___ Information shown ___
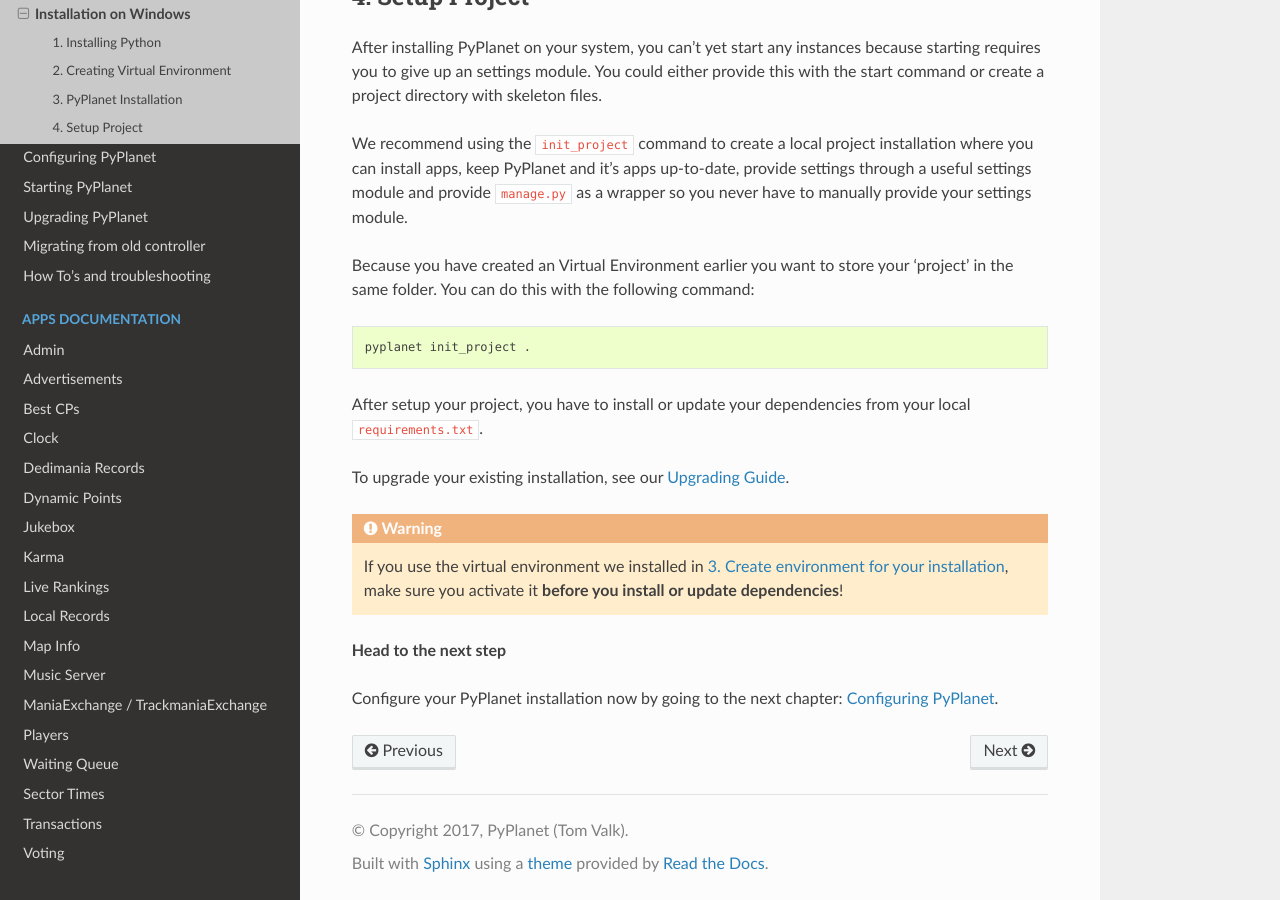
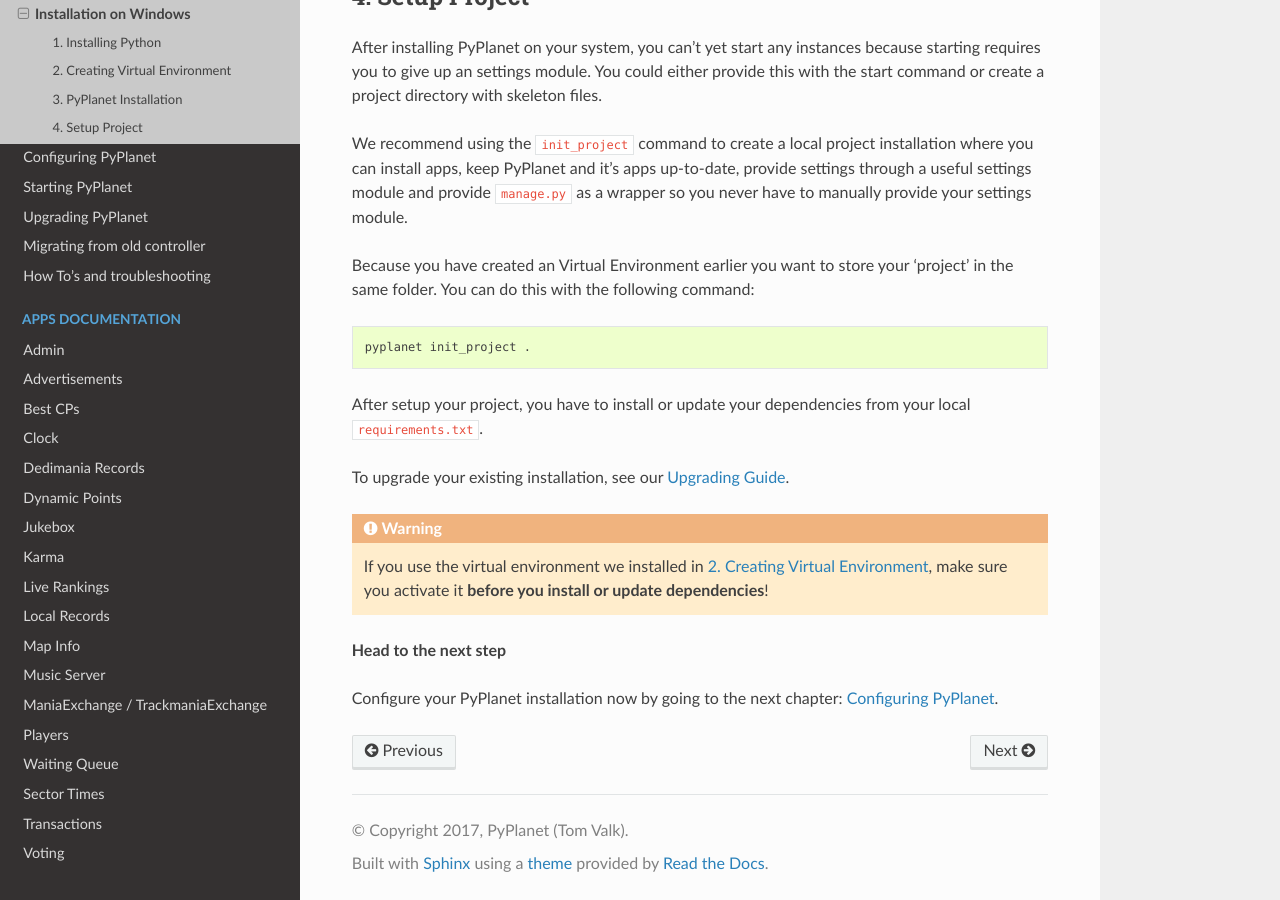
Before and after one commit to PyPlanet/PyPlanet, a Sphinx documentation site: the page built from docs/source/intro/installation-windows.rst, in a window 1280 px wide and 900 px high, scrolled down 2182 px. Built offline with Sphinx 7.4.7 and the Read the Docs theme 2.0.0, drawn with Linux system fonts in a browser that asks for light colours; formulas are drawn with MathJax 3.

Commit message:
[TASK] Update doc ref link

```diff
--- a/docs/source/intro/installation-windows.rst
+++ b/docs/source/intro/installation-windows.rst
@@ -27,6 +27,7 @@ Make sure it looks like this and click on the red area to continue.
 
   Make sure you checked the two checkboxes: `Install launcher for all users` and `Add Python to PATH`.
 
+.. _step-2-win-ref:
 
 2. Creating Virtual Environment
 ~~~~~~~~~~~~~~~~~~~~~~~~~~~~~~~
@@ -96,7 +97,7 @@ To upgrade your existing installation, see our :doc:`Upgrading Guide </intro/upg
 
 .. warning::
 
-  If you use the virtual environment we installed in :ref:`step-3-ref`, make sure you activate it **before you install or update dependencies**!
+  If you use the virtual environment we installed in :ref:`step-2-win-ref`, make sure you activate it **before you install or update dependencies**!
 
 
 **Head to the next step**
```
___
___ Information shown ___
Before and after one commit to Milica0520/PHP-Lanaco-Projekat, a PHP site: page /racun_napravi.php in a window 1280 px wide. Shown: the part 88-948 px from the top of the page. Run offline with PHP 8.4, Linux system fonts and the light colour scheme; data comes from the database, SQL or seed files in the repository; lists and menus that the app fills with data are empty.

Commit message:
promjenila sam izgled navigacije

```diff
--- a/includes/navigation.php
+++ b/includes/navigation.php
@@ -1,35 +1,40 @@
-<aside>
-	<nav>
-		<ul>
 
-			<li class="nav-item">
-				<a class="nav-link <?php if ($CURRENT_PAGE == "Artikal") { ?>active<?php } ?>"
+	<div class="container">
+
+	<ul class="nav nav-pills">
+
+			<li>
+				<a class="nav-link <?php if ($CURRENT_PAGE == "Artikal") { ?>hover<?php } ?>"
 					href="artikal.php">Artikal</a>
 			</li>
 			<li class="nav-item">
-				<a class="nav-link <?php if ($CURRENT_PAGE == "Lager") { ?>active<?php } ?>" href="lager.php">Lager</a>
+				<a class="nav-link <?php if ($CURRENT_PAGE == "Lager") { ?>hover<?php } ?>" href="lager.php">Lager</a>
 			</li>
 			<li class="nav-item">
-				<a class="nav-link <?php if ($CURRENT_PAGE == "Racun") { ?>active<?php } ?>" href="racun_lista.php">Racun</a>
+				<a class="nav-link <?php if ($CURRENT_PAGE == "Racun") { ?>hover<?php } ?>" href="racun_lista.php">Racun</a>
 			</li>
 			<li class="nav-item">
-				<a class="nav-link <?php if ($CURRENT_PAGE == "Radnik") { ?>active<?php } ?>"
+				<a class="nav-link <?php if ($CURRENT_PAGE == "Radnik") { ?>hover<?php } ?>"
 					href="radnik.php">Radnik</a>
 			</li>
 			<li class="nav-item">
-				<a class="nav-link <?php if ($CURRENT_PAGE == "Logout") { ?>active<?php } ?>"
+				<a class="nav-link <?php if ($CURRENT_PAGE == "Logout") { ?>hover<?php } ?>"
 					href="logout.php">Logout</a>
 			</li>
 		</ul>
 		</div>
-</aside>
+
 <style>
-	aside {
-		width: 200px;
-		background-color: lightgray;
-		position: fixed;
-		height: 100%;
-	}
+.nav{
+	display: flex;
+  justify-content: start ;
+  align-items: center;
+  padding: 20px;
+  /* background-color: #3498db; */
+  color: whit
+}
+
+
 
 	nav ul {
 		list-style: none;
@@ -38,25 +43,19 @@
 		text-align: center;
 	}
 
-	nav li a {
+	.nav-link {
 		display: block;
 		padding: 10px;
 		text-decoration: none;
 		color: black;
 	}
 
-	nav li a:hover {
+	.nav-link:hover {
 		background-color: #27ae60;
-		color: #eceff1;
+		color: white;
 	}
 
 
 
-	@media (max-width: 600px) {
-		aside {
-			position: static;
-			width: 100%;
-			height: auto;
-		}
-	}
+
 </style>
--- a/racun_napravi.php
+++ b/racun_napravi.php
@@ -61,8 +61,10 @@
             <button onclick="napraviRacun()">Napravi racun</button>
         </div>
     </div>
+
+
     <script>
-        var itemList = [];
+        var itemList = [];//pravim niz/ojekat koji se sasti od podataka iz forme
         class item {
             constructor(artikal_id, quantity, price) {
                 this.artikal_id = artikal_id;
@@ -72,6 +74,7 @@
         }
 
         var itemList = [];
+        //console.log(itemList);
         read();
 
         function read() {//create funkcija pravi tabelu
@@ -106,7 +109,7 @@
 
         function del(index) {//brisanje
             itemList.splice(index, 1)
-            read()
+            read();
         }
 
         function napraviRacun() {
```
___
___ Information shown ___
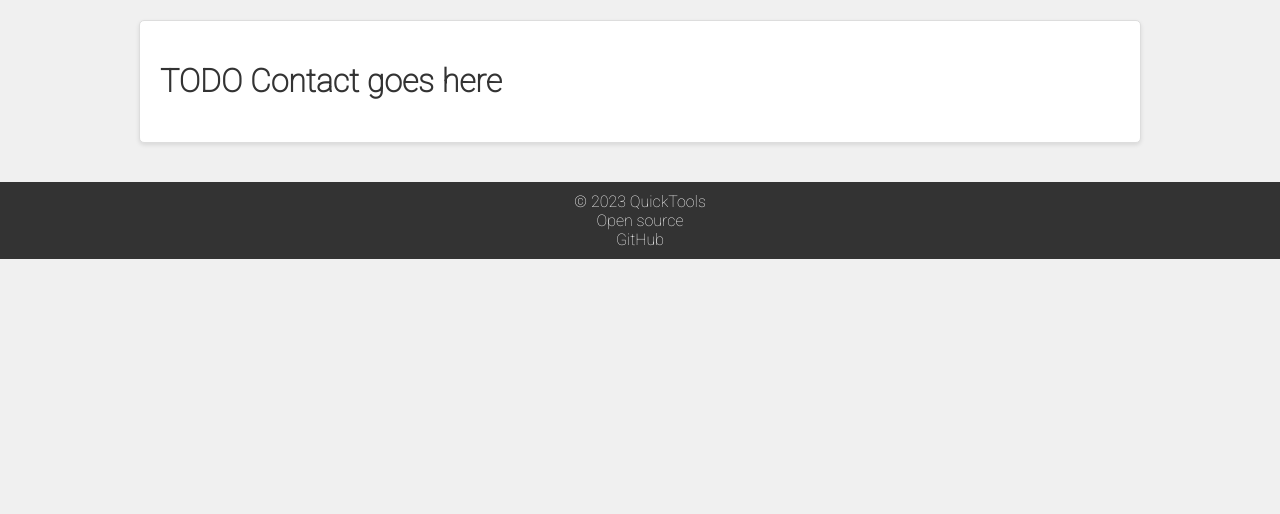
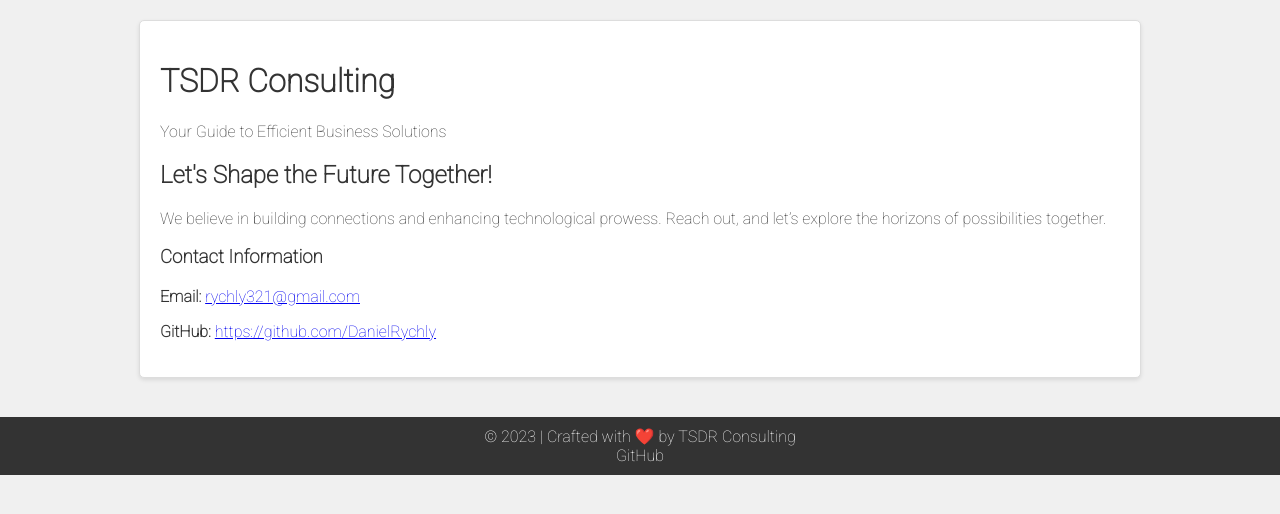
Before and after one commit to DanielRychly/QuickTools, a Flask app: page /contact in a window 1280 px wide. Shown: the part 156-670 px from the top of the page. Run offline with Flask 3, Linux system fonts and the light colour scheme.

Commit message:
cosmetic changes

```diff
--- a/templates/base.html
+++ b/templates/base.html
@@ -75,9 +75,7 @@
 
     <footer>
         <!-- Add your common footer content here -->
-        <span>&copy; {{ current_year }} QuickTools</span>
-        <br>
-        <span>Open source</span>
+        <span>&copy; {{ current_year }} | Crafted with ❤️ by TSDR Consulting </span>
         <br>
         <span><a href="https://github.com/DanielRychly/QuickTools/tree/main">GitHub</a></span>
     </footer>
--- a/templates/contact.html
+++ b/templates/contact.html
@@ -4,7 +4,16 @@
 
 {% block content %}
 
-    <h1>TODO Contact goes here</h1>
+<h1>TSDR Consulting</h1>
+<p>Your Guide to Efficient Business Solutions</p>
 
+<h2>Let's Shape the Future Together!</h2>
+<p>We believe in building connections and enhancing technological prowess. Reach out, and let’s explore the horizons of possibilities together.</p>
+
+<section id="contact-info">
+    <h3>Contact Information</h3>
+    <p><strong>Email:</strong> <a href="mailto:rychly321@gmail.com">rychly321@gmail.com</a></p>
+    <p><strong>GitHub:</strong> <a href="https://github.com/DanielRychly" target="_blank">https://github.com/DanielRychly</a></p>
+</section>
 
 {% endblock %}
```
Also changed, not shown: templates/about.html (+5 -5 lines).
___
▶ _Problem statement_: Report the number of lines in the records above that contain "windows", with no other text.

▶ _Solution for this task_: 3